- **Task requirements**: This exercise calls for every line of the data below with the string "LinearLayout" in it.

Exercise data: Begin

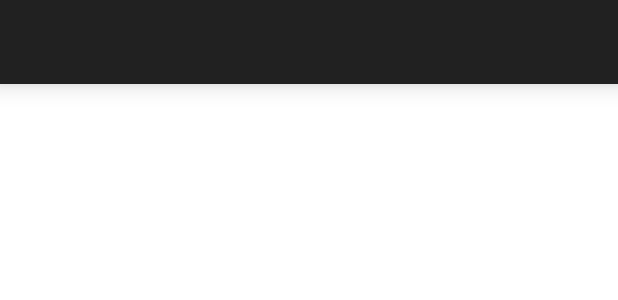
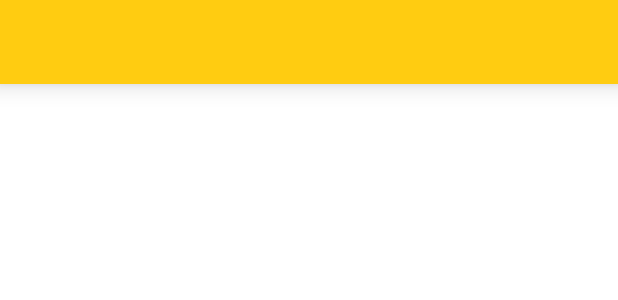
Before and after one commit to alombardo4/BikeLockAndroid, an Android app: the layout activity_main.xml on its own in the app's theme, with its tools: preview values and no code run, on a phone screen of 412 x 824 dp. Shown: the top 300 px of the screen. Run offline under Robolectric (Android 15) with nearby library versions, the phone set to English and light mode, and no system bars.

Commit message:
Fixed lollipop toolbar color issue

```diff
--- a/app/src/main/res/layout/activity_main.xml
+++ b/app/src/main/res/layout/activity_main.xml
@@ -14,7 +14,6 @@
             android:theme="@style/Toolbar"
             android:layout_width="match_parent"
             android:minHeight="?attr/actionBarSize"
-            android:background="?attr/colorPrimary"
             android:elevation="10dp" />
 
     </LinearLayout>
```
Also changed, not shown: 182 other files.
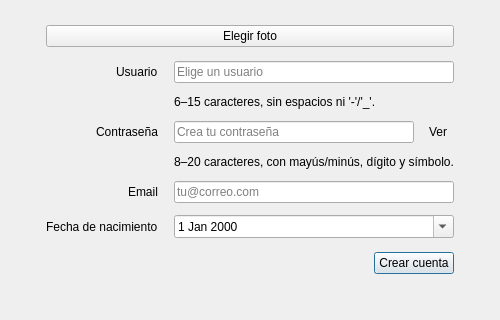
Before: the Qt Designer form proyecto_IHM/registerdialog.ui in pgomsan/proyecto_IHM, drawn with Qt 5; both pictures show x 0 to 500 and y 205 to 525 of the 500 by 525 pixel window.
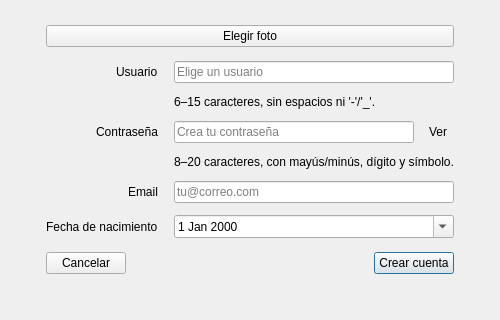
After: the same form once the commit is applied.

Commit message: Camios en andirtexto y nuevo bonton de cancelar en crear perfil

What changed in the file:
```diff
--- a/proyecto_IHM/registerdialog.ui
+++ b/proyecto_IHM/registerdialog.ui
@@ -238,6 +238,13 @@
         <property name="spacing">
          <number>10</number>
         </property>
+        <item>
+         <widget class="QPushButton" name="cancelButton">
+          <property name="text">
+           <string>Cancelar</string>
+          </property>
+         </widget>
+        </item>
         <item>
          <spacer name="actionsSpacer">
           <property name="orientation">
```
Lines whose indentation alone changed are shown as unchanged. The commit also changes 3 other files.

Exercise data: End
Exercise data: Begin

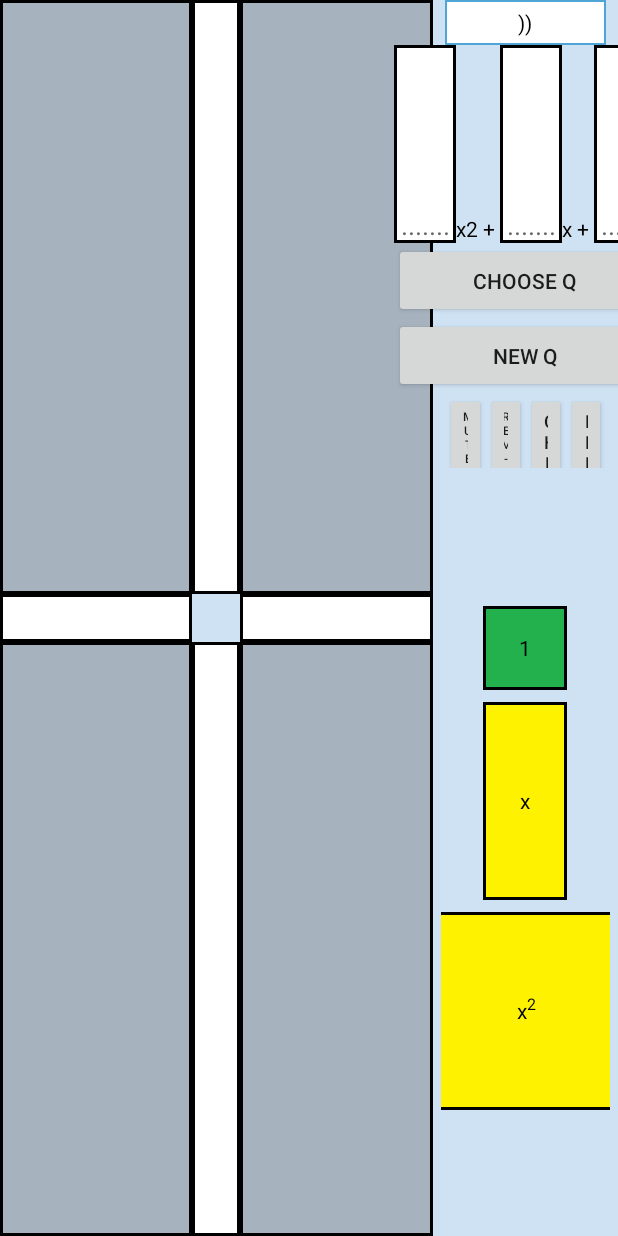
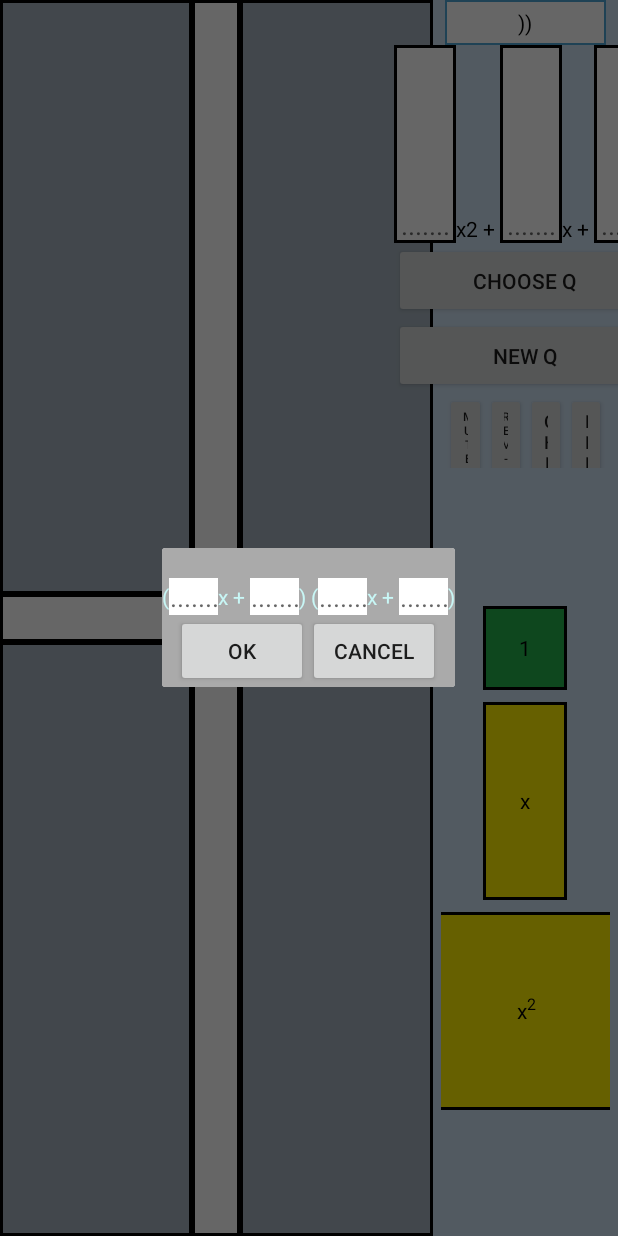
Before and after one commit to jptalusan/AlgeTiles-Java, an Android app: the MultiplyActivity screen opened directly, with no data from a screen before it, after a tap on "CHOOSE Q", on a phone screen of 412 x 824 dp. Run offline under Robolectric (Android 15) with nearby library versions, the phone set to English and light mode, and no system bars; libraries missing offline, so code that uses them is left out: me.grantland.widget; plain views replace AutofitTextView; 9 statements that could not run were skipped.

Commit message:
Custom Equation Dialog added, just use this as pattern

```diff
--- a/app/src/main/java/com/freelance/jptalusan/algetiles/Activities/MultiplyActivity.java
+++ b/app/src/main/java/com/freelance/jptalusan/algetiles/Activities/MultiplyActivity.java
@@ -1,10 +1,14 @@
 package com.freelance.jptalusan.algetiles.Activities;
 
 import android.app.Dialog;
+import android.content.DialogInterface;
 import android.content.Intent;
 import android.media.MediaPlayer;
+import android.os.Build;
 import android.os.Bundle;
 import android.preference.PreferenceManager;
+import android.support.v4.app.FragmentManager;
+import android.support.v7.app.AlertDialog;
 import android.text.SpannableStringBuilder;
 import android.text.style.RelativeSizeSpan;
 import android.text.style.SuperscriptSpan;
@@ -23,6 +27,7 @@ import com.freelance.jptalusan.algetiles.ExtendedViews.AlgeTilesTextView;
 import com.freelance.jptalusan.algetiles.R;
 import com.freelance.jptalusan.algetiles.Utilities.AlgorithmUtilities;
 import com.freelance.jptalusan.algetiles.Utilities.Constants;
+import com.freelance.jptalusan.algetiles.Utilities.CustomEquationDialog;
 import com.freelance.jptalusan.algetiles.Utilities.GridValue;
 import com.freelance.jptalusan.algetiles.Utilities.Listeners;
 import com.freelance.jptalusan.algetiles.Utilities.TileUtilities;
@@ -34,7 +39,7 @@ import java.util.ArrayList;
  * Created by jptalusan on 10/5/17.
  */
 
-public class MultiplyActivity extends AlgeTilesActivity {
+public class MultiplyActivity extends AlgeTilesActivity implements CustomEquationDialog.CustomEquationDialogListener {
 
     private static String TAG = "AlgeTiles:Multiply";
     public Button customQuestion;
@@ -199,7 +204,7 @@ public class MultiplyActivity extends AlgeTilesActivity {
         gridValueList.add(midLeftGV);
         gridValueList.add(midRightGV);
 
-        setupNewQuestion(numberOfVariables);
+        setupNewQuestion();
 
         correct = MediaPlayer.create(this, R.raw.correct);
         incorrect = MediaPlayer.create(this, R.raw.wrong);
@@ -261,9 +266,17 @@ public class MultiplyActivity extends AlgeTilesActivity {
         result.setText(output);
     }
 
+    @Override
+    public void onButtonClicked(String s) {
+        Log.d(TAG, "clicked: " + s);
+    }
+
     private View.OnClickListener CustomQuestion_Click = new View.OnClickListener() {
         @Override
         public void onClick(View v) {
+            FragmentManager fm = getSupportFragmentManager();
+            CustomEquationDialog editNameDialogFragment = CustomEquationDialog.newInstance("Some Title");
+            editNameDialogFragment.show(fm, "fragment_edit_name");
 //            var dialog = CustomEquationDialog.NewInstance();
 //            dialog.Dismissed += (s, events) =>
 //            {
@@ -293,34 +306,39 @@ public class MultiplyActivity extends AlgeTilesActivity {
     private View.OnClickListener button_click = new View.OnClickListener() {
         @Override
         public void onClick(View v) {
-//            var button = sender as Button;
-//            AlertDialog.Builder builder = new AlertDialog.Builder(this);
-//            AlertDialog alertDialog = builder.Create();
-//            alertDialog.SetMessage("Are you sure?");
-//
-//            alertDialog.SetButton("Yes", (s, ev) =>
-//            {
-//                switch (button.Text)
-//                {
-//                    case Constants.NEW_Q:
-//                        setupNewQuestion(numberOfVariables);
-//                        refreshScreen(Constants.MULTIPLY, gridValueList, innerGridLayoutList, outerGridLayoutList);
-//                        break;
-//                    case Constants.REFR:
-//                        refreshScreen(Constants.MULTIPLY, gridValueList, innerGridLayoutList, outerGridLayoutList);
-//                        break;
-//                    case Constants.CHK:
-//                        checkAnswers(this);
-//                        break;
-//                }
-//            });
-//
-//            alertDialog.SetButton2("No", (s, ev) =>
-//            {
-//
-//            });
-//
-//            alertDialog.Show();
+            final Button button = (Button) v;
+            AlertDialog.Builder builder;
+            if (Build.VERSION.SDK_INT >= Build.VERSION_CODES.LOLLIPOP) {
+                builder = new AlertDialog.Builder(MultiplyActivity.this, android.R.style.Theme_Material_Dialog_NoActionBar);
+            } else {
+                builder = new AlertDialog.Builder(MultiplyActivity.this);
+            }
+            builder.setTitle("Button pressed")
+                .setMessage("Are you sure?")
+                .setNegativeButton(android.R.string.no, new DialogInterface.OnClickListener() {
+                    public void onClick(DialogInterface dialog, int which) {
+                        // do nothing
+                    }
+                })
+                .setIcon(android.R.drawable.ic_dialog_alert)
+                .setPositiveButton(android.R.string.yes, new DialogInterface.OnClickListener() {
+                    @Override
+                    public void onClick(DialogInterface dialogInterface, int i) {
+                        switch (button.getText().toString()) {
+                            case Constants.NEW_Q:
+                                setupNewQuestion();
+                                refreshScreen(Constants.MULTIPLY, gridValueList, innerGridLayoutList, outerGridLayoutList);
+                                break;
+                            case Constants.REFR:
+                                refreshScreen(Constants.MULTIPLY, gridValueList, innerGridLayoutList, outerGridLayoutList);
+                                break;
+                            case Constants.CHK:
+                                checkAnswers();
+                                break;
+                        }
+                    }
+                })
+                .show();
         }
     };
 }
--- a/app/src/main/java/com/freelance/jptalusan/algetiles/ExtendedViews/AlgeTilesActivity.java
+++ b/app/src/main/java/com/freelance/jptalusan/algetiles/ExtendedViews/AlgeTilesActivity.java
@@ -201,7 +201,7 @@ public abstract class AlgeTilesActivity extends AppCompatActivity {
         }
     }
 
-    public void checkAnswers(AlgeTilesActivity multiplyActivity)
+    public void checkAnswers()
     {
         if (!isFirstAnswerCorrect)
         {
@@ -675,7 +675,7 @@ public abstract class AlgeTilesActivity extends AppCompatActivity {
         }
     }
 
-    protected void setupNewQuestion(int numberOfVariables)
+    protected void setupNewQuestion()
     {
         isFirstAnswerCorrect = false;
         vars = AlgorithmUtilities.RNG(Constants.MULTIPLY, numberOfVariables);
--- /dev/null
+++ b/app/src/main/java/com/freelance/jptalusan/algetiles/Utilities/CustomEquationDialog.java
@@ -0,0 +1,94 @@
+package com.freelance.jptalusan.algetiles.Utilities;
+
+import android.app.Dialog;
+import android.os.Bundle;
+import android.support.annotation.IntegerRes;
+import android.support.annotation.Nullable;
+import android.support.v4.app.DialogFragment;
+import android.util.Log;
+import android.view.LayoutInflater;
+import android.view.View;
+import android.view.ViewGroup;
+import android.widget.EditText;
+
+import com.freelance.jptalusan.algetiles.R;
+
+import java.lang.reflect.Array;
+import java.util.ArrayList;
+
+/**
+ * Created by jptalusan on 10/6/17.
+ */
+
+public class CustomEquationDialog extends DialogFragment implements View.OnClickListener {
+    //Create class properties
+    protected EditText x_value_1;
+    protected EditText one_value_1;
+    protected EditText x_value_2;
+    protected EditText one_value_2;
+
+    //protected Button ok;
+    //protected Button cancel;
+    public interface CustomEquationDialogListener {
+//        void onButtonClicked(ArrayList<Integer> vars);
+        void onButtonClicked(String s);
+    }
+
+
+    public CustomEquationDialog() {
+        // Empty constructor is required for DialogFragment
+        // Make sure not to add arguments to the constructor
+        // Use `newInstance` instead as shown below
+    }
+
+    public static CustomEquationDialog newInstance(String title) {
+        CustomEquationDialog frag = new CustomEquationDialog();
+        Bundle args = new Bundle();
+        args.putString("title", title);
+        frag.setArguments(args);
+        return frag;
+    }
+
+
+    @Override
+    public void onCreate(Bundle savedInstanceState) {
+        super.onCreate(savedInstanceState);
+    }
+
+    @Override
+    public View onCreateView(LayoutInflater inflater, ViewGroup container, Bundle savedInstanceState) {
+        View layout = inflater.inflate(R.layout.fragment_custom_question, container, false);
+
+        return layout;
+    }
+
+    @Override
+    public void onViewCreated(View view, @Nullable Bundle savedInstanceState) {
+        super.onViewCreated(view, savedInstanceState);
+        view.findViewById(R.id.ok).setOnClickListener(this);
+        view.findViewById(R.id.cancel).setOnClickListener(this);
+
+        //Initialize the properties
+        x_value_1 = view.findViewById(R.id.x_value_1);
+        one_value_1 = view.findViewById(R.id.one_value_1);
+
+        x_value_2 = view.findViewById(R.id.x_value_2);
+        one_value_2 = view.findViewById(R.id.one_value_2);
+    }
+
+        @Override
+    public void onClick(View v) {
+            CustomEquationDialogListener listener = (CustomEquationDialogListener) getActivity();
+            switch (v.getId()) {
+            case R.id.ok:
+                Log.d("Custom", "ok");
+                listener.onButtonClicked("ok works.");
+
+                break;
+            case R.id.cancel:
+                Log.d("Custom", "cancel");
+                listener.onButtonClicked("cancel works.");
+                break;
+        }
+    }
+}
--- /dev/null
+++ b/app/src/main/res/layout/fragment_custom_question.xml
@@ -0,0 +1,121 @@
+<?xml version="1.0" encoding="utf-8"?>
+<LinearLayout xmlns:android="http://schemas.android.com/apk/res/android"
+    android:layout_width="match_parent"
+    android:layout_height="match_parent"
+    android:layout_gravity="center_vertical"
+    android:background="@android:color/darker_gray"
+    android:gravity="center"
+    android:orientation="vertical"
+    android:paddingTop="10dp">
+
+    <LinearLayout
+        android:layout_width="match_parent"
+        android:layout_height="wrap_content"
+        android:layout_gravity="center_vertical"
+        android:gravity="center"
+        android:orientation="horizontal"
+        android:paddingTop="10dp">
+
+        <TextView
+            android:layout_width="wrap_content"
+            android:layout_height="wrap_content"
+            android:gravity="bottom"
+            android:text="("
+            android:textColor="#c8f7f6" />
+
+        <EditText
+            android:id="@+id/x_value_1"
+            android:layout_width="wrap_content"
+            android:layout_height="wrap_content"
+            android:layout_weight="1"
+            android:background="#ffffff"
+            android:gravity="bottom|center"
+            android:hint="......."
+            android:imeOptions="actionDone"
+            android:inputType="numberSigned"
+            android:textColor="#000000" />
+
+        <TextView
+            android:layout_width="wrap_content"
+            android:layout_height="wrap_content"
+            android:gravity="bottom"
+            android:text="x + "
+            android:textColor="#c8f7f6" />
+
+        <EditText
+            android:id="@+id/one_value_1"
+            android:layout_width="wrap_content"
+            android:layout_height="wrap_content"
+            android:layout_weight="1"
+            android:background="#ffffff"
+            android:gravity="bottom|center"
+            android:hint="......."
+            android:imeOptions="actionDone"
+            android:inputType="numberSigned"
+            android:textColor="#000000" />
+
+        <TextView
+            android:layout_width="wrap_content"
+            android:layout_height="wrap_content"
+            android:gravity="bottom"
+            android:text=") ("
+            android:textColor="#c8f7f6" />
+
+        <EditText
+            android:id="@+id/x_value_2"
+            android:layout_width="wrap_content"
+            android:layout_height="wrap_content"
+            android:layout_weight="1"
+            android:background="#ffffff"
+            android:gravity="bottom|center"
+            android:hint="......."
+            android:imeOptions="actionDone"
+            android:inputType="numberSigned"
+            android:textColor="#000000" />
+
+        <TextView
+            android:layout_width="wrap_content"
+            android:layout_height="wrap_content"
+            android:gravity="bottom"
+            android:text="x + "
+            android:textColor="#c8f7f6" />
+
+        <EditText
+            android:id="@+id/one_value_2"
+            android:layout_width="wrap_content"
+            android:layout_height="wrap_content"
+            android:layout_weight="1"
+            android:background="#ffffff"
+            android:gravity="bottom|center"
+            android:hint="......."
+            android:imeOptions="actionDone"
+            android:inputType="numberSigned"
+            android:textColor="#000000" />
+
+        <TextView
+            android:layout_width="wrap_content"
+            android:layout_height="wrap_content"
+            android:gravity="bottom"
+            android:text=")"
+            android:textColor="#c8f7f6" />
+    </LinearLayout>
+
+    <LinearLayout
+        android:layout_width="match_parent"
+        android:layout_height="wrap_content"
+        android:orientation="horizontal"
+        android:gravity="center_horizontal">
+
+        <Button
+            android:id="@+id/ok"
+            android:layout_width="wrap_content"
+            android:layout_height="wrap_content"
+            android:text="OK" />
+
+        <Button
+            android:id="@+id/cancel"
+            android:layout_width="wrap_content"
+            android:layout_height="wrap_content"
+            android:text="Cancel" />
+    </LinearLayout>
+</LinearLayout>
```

Exercise data: End

- **Task output**:
     </LinearLayout>
+<LinearLayout xmlns:android="http://schemas.android.com/apk/res/android"
+    <LinearLayout
+    </LinearLayout>
+    <LinearLayout
+    </LinearLayout>
+</LinearLayout>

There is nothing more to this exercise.